To undertake the journey towards greater efficiency, the practice teamed up with SKF business efficiency expert Matthew Metz in 2011. The goal was to improve the practice’s treatment of diabetes, a growing problem across the United States, due in part to high rates of obesity.
Simpson says diabetes is increasingly affecting younger people. “The rising prevalence impacts health-care costs, especially because diabetes leads to all kinds of other problems – eye, cardiovascular and circulatory,” she says.
Recent data shows that Pennsylvania has the 12th-highest rate of diabetes amongst US states. Central Pennsylvania, where the practice is located, is home to several major snack food manufacturers. Metz, who is SKF’s business excellence manager and Six Sigma efficiency expert in Hanover, Pennsylvania, describes the region as the snack capital of the world. “We’re surrounded by temptation,” he says.
To improve efficiency, Metz met weekly with the staff. He explains: “This was about data gathering, as opposed to the typical problem-solving approach based on ‘I think,’ ‘I remember,’ and ‘I’ve seen.’”
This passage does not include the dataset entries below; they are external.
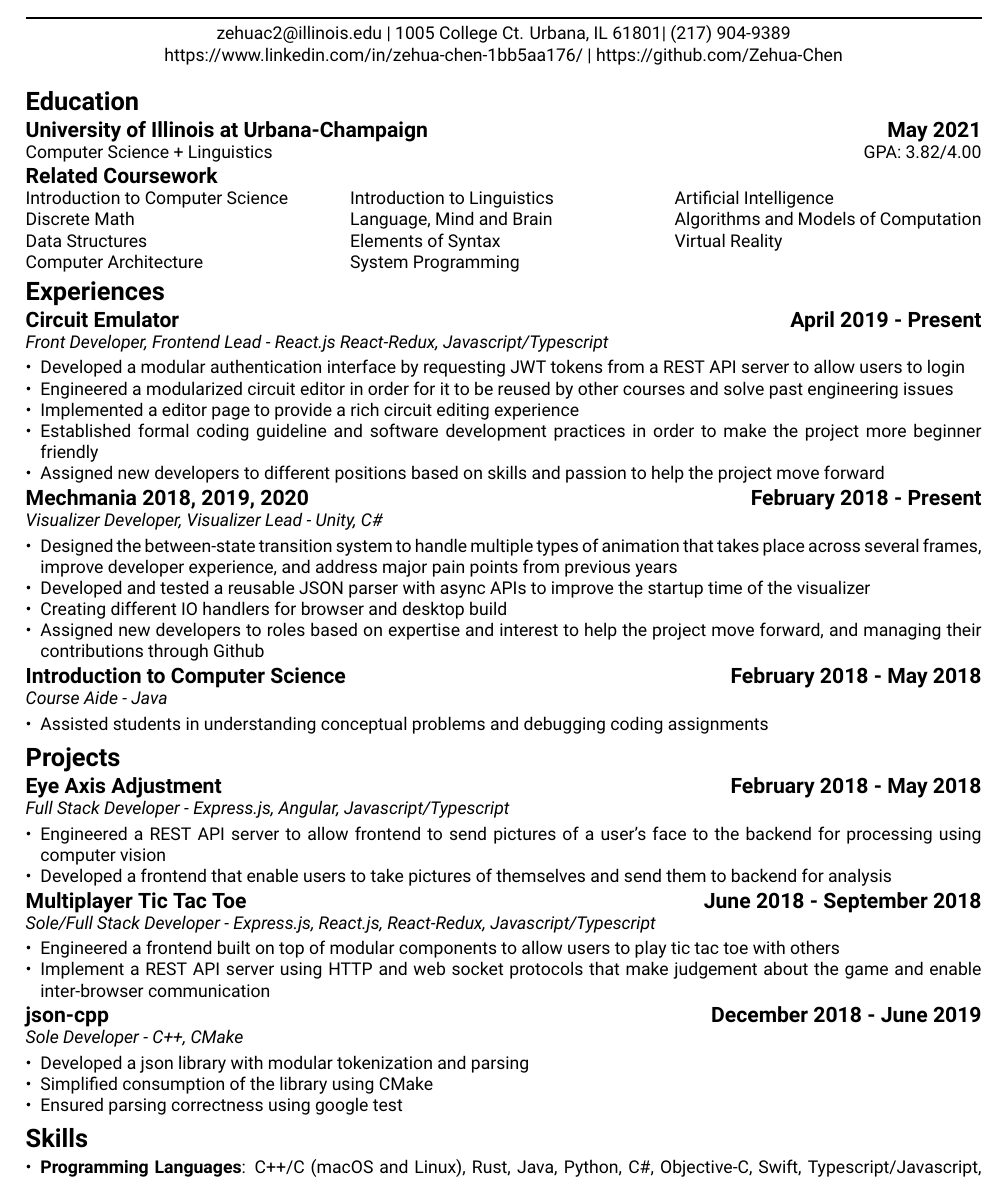
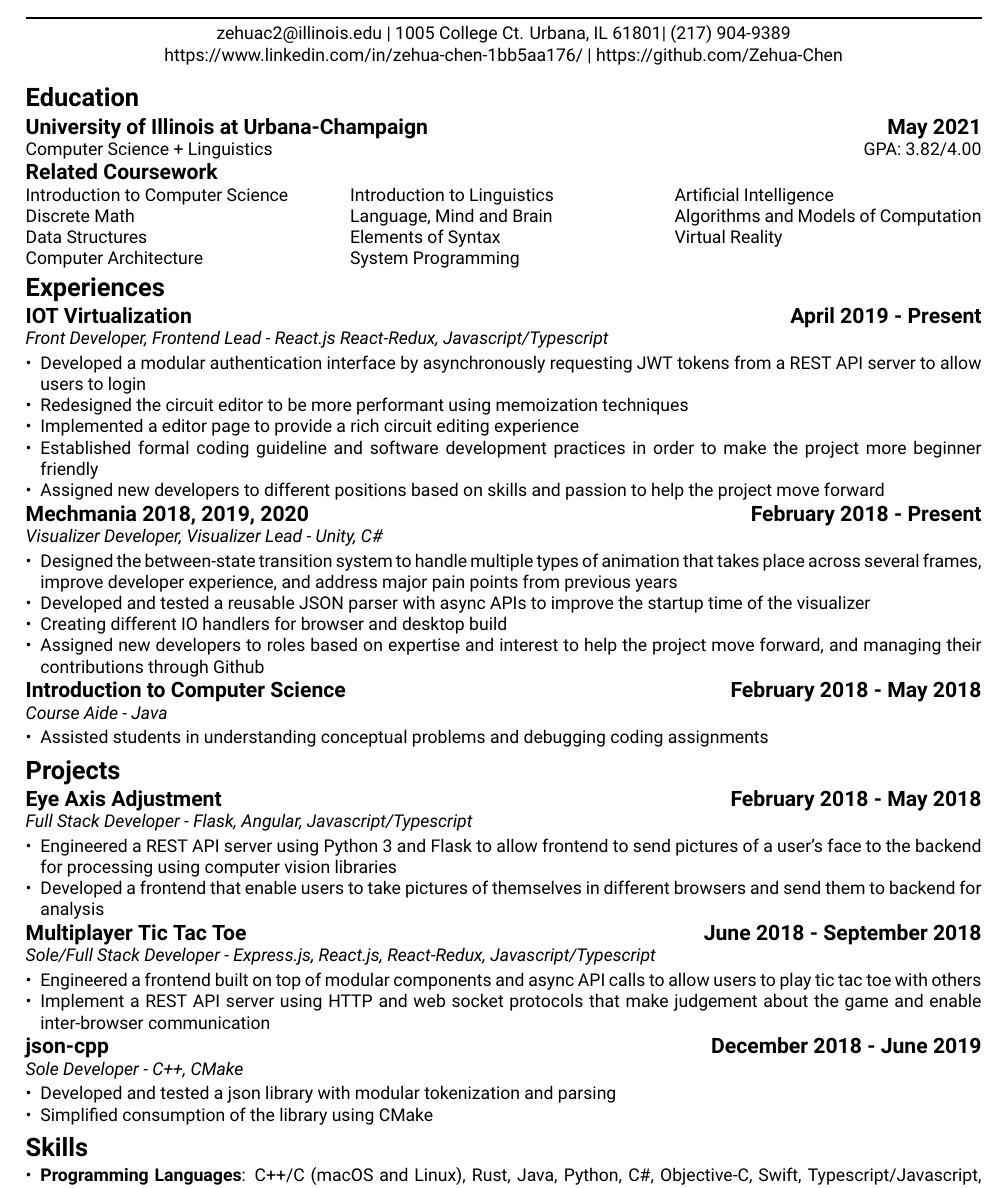
Before and after one commit to Zehua-Chen/Zehua-Chen, a LaTeX CV (resume/index.tex, which reads resume/experiences/iot-virtualization.tex, resume/projects/eye-axis-adjustment.tex, resume/projects/json-cpp.tex): part of the page, cut so that both start at the same text. Compiled offline with XeLaTeX.

Commit message:
[refactor] Rename Circuit Emulator to iOT Virutalization

```diff
--- a/resume/experiences/circuit-emulator.tex
+++ b/resume/experiences/iot-virtualization.tex
@@ -1,11 +1,11 @@
-\project{Circuit Emulator}{April 2019 - Present}
+\project{IOT Virtualization}{April 2019 - Present}
 \projectrole{Front Developer, Frontend Lead - React.js React-Redux, Javascript/Typescript}
 
 \begin{itemize}
-  \item Developed a modular authentication interface by requesting
+  \item Developed a modular authentication interface by asynchronously requesting
   JWT tokens from a REST API server to allow users to login
-  \item Engineered a modularized circuit editor in order for it to be
-  reused by other courses and solve past engineering issues
+  \item Redesigned the circuit editor to be more performant using memoization
+  techniques
   \item Implemented a editor page to provide a rich circuit editing experience
   \item Established formal coding guideline and software development
   practices in order to make the project more beginner friendly
--- a/resume/index.tex
+++ b/resume/index.tex
@@ -35,7 +35,7 @@
   \end{multicols}
 
   \section{Experiences}
-  \input{experiences/circuit-emulator}
+  \input{experiences/iot-virtualization}
   \input{experiences/mechmania}
   \input{experiences/cs125}
 
--- a/resume/projects/eye-axis-adjustment.tex
+++ b/resume/projects/eye-axis-adjustment.tex
@@ -1,9 +1,10 @@
 \project{Eye Axis Adjustment}{February 2018 - May 2018}
-\projectrole{Full Stack Developer - Express.js, Angular, Javascript/Typescript}
+\projectrole{Full Stack Developer - Flask, Angular, Javascript/Typescript}
 
 \begin{itemize}
-  \item Engineered a REST API server to allow frontend to send
-  pictures of a user’s face to the backend for processing using computer vision
+  \item Engineered a REST API server using Python 3 and Flask
+  to allow frontend to send pictures of a user’s face to the backend for
+  processing using computer vision libraries
   \item Developed a frontend that enable users to take pictures of themselves
-  and send them to backend for analysis
+  in different browsers and send them to backend for analysis
 \end{itemize}
--- a/resume/projects/json-cpp.tex
+++ b/resume/projects/json-cpp.tex
@@ -2,7 +2,6 @@
 \projectrole{Sole Developer - C++, CMake}
 
 \begin{itemize}
-  \item Developed a json library with modular tokenization and parsing
+  \item Developed and tested a json library with modular tokenization and parsing
   \item Simplified consumption of the library using CMake
-  \item Ensured parsing correctness using google test
 \end{itemize}
--- a/resume/projects/multiplayer-tic-tac-toe.tex
+++ b/resume/projects/multiplayer-tic-tac-toe.tex
@@ -2,8 +2,8 @@
 \projectrole{Sole/Full Stack Developer - Express.js, React.js, React-Redux, Javascript/Typescript}
 
 \begin{itemize}
-  \item Engineered a frontend built on top of modular components
-  to allow users to play tic tac toe with others
+  \item Engineered a frontend built on top of modular components and async
+  API calls to allow users to play tic tac toe with others
   \item Implement a REST API server using HTTP and web socket protocols that
   make judgement about the game and enable inter-browser communication
 \end{itemize}
```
The idea was not to be efficient for efficiency’s sake, but rather to improve the quality of medical care. “We wanted to work on waste reduction and time management so that we could spend more time with each patient,” Simpson says.
The cooperation between SKF and the medical practice was forged by the Robert Wood Johnson Foundation as part of its larger initiative to improve health care in US communities, through an organization called Aligning Forces for Quality.
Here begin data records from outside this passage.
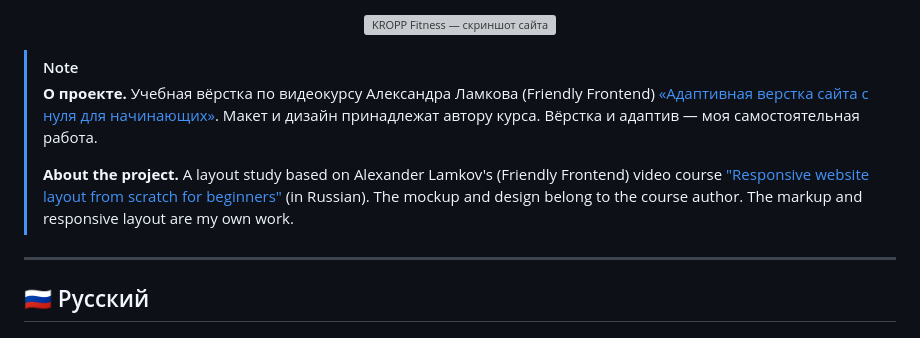
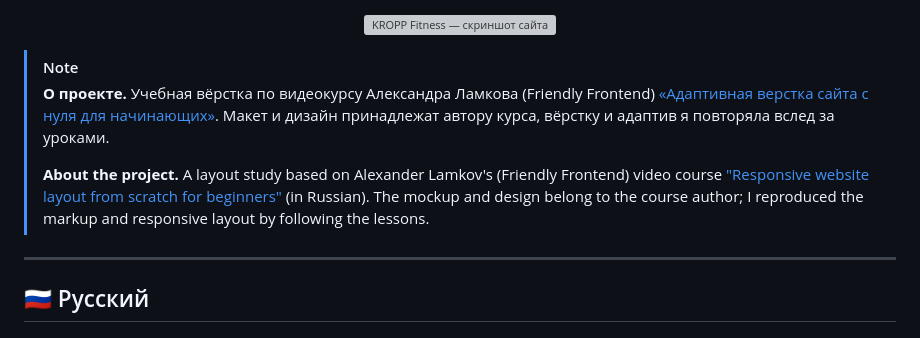
Before and after one commit to KatyMist/KROPP-FITNESS, a Markdown page: README.md, the part around the change. GitHub-like rendering; grey boxes are pictures that could not be loaded.

```diff
--- a/README.md
+++ b/README.md
@@ -27,9 +27,9 @@
 </div>
 
 > [!NOTE]
-> **О проекте.** Учебная вёрстка по видеокурсу Александра Ламкова (Friendly Frontend) [«Адаптивная верстка сайта с нуля для начинающих»](https://www.youtube.com/playlist?list=PL0MUAHwery4rqkzKF1mDBCIH_eZgjY6uN). Макет и дизайн принадлежат автору курса. Вёрстка и адаптив — моя самостоятельная работа.
+> **О проекте.** Учебная вёрстка по видеокурсу Александра Ламкова (Friendly Frontend) [«Адаптивная верстка сайта с нуля для начинающих»](https://www.youtube.com/playlist?list=PL0MUAHwery4rqkzKF1mDBCIH_eZgjY6uN). Макет и дизайн принадлежат автору курса, вёрстку и адаптив я повторяла вслед за уроками.
 >
-> **About the project.** A layout study based on Alexander Lamkov's (Friendly Frontend) video course ["Responsive website layout from scratch for beginners"](https://www.youtube.com/playlist?list=PL0MUAHwery4rqkzKF1mDBCIH_eZgjY6uN) (in Russian). The mockup and design belong to the course author. The markup and responsive layout are my own work.
+> **About the project.** A layout study based on Alexander Lamkov's (Friendly Frontend) video course ["Responsive website layout from scratch for beginners"](https://www.youtube.com/playlist?list=PL0MUAHwery4rqkzKF1mDBCIH_eZgjY6uN) (in Russian). The mockup and design belong to the course author; I reproduced the markup and responsive layout by following the lessons.
 
 ---
 
```
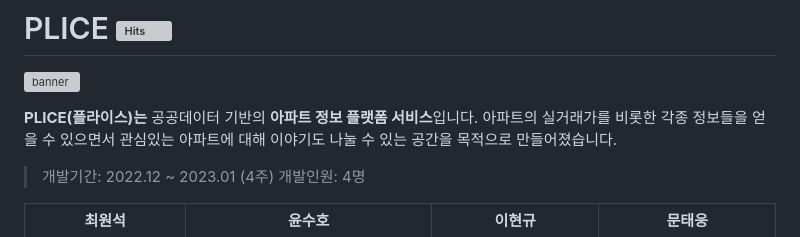
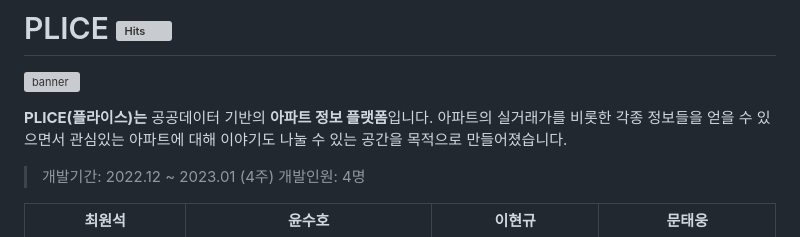
Before and after one commit to Cerdure/Plice, a Markdown page: README.md, the part around the change. Rendered like a GitHub page; grey boxes are pictures that could not be loaded.

```diff
--- a/README.md
+++ b/README.md
@@ -4,7 +4,7 @@
 <img width="600" alt="banner" src="https://user-images.githubusercontent.com/110950838/223059029-6d6f1f17-f652-4d85-8d0b-0acc549643fa.png">
 </p>
 
-**PLICE(플라이스)는** 공공데이터 기반의 **아파트 정보 플랫폼 서비스**입니다.</br>
+**PLICE(플라이스)는** 공공데이터 기반의 **아파트 정보 플랫폼**입니다.</br>
 아파트의 실거래가를 비롯한 각종 정보들을 얻을 수 있으면서 관심있는 아파트에 대해 이야기도 나눌 수 있는 공간을 목적으로 만들어졌습니다. <br/>
 
 > 개발기간: 2022.12 ~ 2023.01 (4주) </br>
```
Dr Adelle Kurtz, a physician specializing in family medicine, says when Metz first arrived at the York office, “we didn’t even know how many of our patients had diabetes.”
It turned out that 800 of the practice’s 6,000 patients were diabetic. However, the office software wasn’t set up to identify them. “Before we had statistics about how we ran our office, we pretty much assumed we were doing fine,” Kurtz says. “But we learned there were areas where we could make improvements.”
Margaret Lewis, the practice’s manager, says, “Our jobs have changed dramatically. We even gave accounting its own door.”
All told, Metz and the staff identified 32 areas of inefficiency, eventually finding ways to address 27 of them. Most importantly, they found ways to improve the long-term care of patients with diabetes.
Not all the changes occurred easily. “It was a little rocky at the start,” Simpson recalls. “All those spider charts – or were they spaghetti graphs?”
Metz says his 24 years at SKF have taught him that people sometimes resist efficiency techniques, despite their effectiveness. “The practice did great work,” he says. “The statistics show that their efforts paid off. It was a learning experience for me, to see how long it took to make a difference.”
Although Metz’s work with the practice is done now, the medical staff continues to meet biweekly to discuss ways it can improve, and it also shares its discoveries with other primary care groups in the region.
In the long term, the practice hopes to win certification as a Patient-Centered Medical Home, a prestigious designation for medical practices that reach out to patients in a proactive way, rather than waiting for patients to get sick. “For patients with diabetes, the approach stresses self-management instead of just medications,” says Kurtz.
The work has paid off, Simpson explains. In the region around York, improved patient management has already led to a drop in the number of emergency-room visits in the past two years. And that’s the kind of change that can keep US health-care costs from spiralling out of control.